Start of Block

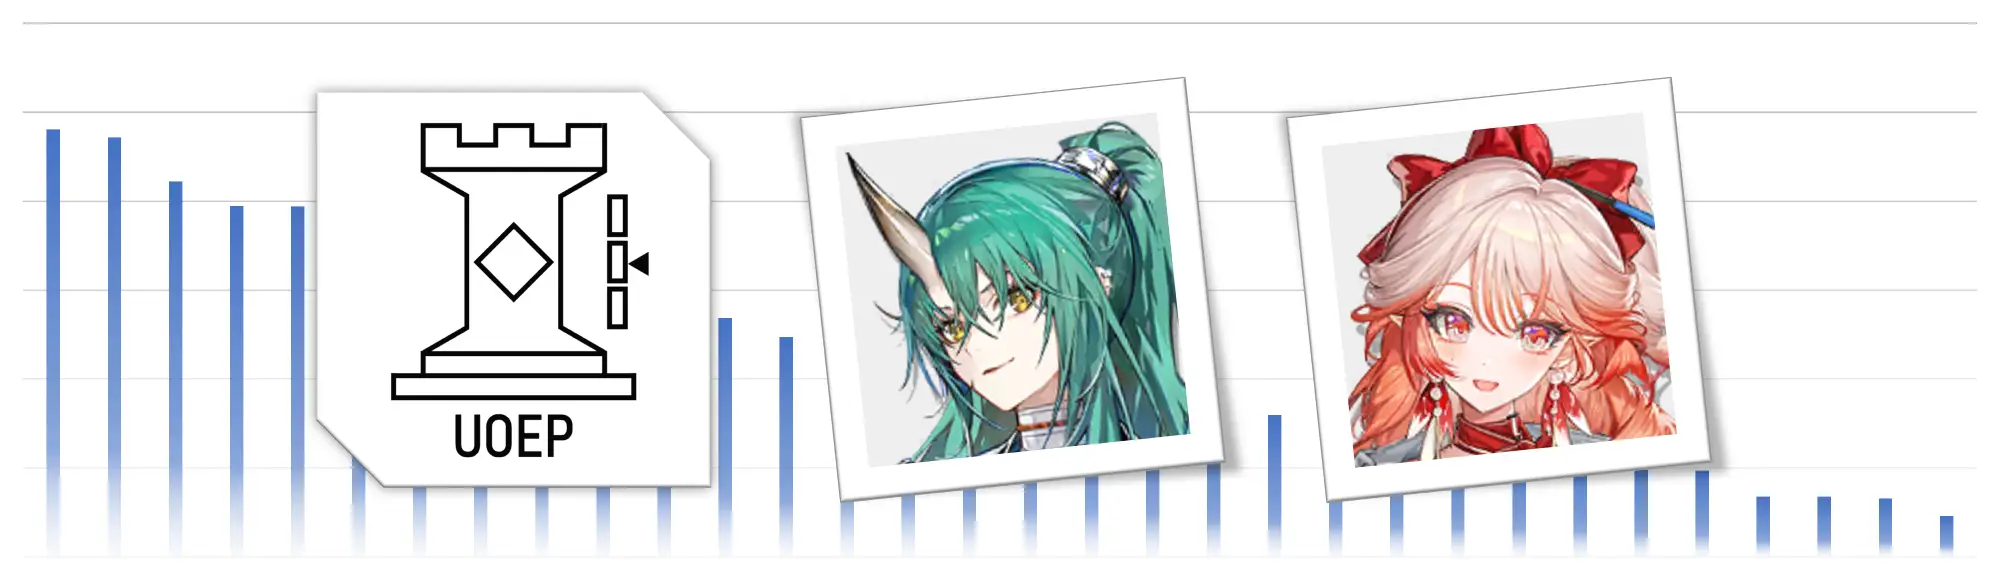
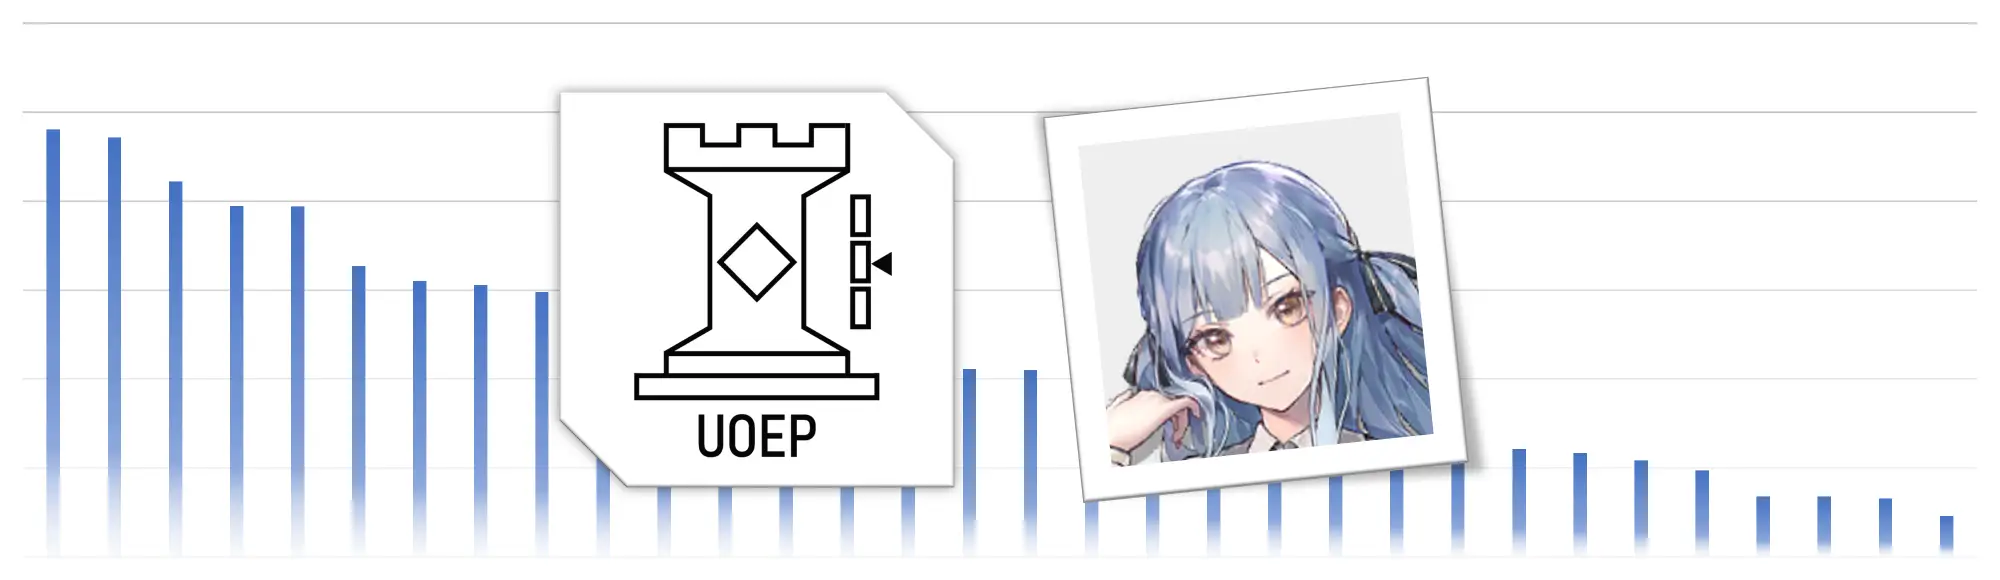
pages: update release note

Changed region(s): [[0.155, 0.1241, 0.868, 0.869], [0.806, 0.1241, 0.837, 0.1552]]

diff --git a/releases/latest.md b/releases/latest.md
@@ -1,4 +1,4 @@
-# v0.5.0: 斩业星熊、遥等 (2025/08/04)
+# v0.6.0: 丰川祥子等 (2025/09/10)
 
 下载表示您同意[协议](../licenses/EULA.md)
 - [下载明日方舟干员伤害数据表](../data/%E6%98%8E%E6%97%A5%E6%96%B9%E8%88%9F%E5%B9%B2%E5%91%98%E4%BC%A4%E5%AE%B3%E6%95%B0%E6%8D%AE%E8%A1%A8.xlsb)（推荐，包含完整功能，需使用电脑打开）
@@ -7,6 +7,18 @@
 <img src="../resources/cover.webp" alt="UOEP 当前版本封面图" width="600" height="auto" >
 
 ### What's new
-- 新增：收录干员：斩业星熊，遥
-- 新增：收录敌人：便符，皮书生，平剑客，靳天师，似兽，怪葫芦，梁，坎某人，夕娥，双月共主，玉双剑，枣大刀，炭长矛，昭烈君，文衡君，桓君，师祖，太公，易，“岁”，“望”
-- 修复：输出实战瞬间吃拐率数据不正确的问题
+- 新增：收录干员：丰川祥子，更新输出、承伤、增伤数据
+- 新增：收录模组：塑心Y、煌Y、妮芙X、烛煌X、假日威龙陈Y(仅干员信息)、琳琅诗怀雅α(仅干员信息)、佩佩α(仅干员信息)，更新输出、承伤、元素数据
+- 新增：收录敌人：“某种天命”，“某种天命”(HI02)，冒失的小弟，资深的小弟，雷遁忍者，雷遁宗师，悲观的大哥，绝望的大哥，土遁忍者，土遁宗师，水遁忍者，水遁宗师，风遁忍者，风遁宗师，澪，压力舒缓帮手，压力归零帮手，三船光平，浅睡的臼齿，沉睡的臼齿，布景小丑，布景大师，发条仆从，暗黑发条仆从，玩耍的卡尔顿，欢快的卡尔顿，安眠伴随兽，沉眠伴随兽，梦游管家，梦游大总管，沃尔夫之影，沃尔夫幽影，“破茧之梦”，“羽化之梦”，莫菲丝，“绝对安保”试做型
+- 新增：编译器支持目标语言JavaScript
+- 优化：部分公式格式微调
+- 修复：琳琅诗怀雅所有技能DPS不正确的问题
+- 修复：司霆惊蛰一技能瞬间输出总伤不正确的问题
+- 修复：塑心一技能对副目标DPS不正确的问题
+- 修复：烛煌二技能、三技能受到增益后伤害不正确的问题
+- 修复：莱伊二技能初动时长不正确的问题、三技能受到大量攻速加成后报错的问题
+- 修复：引星棘刺二技能、三技能回转时长和周期DPS不正确的问题
+- 修复：Mon3tr三技能初动、持续时长不正确的问题
+- 修复：玛露西尔一技能持续时长不正确的问题
+- 修复：辅助铃兰X和Y模组同时生效的问题
+- 修复：伊内丝伤害类型不正确的问题

diff --git a/README.md b/README.md
@@ -5,9 +5,8 @@
 UOEP是一个可广泛用于明日方舟干员、随着游戏更新不断发展、涵盖各种环境和干员各项能力、一键自动计算干员强度的评价体系。
 
 ### 最新消息
-- UOEP当前版本: v0.5.0，[去下载数据表](releases/latest.md)
-- 网页版DPS计算器已发布，<a href="https://ark-dps.com">去体验
-<img src="resources/arkdps.webp" alt="ArkDPS Logo" width="16" height="16" style="margin-left: 2px; margin-right: 2px">ArkDPS（推荐）</a>
+- UOEP当前版本: v0.6.0，[去下载数据表](releases/latest.md)
+- 网页版DPS计算器已发布，<a href="https://ark-dps.com">去体验 <img src="resources/arkdps.svg" alt="ArkDPS Logo" width="16" height="16"> ArkDPS</a>
 
 ### 了解更多
 - 我想了解干员强度 👉 [干员强度图](https://www.bilibili.com/opus/1096840639180439587)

End of Block

▶ _ACTIVITY_: Omit the pictures and reproduce the remaining material above exactly.

▶ _EXPECTED ANSWER_:
pages: update release note

Changed region(s): [[0.155, 0.1241, 0.868, 0.869], [0.806, 0.1241, 0.837, 0.1552]]

diff --git a/releases/latest.md b/releases/latest.md
@@ -1,4 +1,4 @@
-# v0.5.0: 斩业星熊、遥等 (2025/08/04)
+# v0.6.0: 丰川祥子等 (2025/09/10)
 
 下载表示您同意[协议](../licenses/EULA.md)
 - [下载明日方舟干员伤害数据表](../data/%E6%98%8E%E6%97%A5%E6%96%B9%E8%88%9F%E5%B9%B2%E5%91%98%E4%BC%A4%E5%AE%B3%E6%95%B0%E6%8D%AE%E8%A1%A8.xlsb)（推荐，包含完整功能，需使用电脑打开）
@@ -7,6 +7,18 @@
 <img src="../resources/cover.webp" alt="UOEP 当前版本封面图" width="600" height="auto" >
 
 ### What's new
-- 新增：收录干员：斩业星熊，遥
-- 新增：收录敌人：便符，皮书生，平剑客，靳天师，似兽，怪葫芦，梁，坎某人，夕娥，双月共主，玉双剑，枣大刀，炭长矛，昭烈君，文衡君，桓君，师祖，太公，易，“岁”，“望”
-- 修复：输出实战瞬间吃拐率数据不正确的问题
+- 新增：收录干员：丰川祥子，更新输出、承伤、增伤数据
+- 新增：收录模组：塑心Y、煌Y、妮芙X、烛煌X、假日威龙陈Y(仅干员信息)、琳琅诗怀雅α(仅干员信息)、佩佩α(仅干员信息)，更新输出、承伤、元素数据
+- 新增：收录敌人：“某种天命”，“某种天命”(HI02)，冒失的小弟，资深的小弟，雷遁忍者，雷遁宗师，悲观的大哥，绝望的大哥，土遁忍者，土遁宗师，水遁忍者，水遁宗师，风遁忍者，风遁宗师，澪，压力舒缓帮手，压力归零帮手，三船光平，浅睡的臼齿，沉睡的臼齿，布景小丑，布景大师，发条仆从，暗黑发条仆从，玩耍的卡尔顿，欢快的卡尔顿，安眠伴随兽，沉眠伴随兽，梦游管家，梦游大总管，沃尔夫之影，沃尔夫幽影，“破茧之梦”，“羽化之梦”，莫菲丝，“绝对安保”试做型
+- 新增：编译器支持目标语言JavaScript
+- 优化：部分公式格式微调
+- 修复：琳琅诗怀雅所有技能DPS不正确的问题
+- 修复：司霆惊蛰一技能瞬间输出总伤不正确的问题
+- 修复：塑心一技能对副目标DPS不正确的问题
+- 修复：烛煌二技能、三技能受到增益后伤害不正确的问题
+- 修复：莱伊二技能初动时长不正确的问题、三技能受到大量攻速加成后报错的问题
+- 修复：引星棘刺二技能、三技能回转时长和周期DPS不正确的问题
+- 修复：Mon3tr三技能初动、持续时长不正确的问题
+- 修复：玛露西尔一技能持续时长不正确的问题
+- 修复：辅助铃兰X和Y模组同时生效的问题
+- 修复：伊内丝伤害类型不正确的问题

diff --git a/README.md b/README.md
@@ -5,9 +5,8 @@
 UOEP是一个可广泛用于明日方舟干员、随着游戏更新不断发展、涵盖各种环境和干员各项能力、一键自动计算干员强度的评价体系。
 
 ### 最新消息
-- UOEP当前版本: v0.5.0，[去下载数据表](releases/latest.md)
-- 网页版DPS计算器已发布，<a href="https://ark-dps.com">去体验
-<img src="resources/arkdps.webp" alt="ArkDPS Logo" width="16" height="16" style="margin-left: 2px; margin-right: 2px">ArkDPS（推荐）</a>
+- UOEP当前版本: v0.6.0，[去下载数据表](releases/latest.md)
+- 网页版DPS计算器已发布，<a href="https://ark-dps.com">去体验 <img src="resources/arkdps.svg" alt="ArkDPS Logo" width="16" height="16"> ArkDPS</a>
 
 ### 了解更多
 - 我想了解干员强度 👉 [干员强度图](https://www.bilibili.com/opus/1096840639180439587)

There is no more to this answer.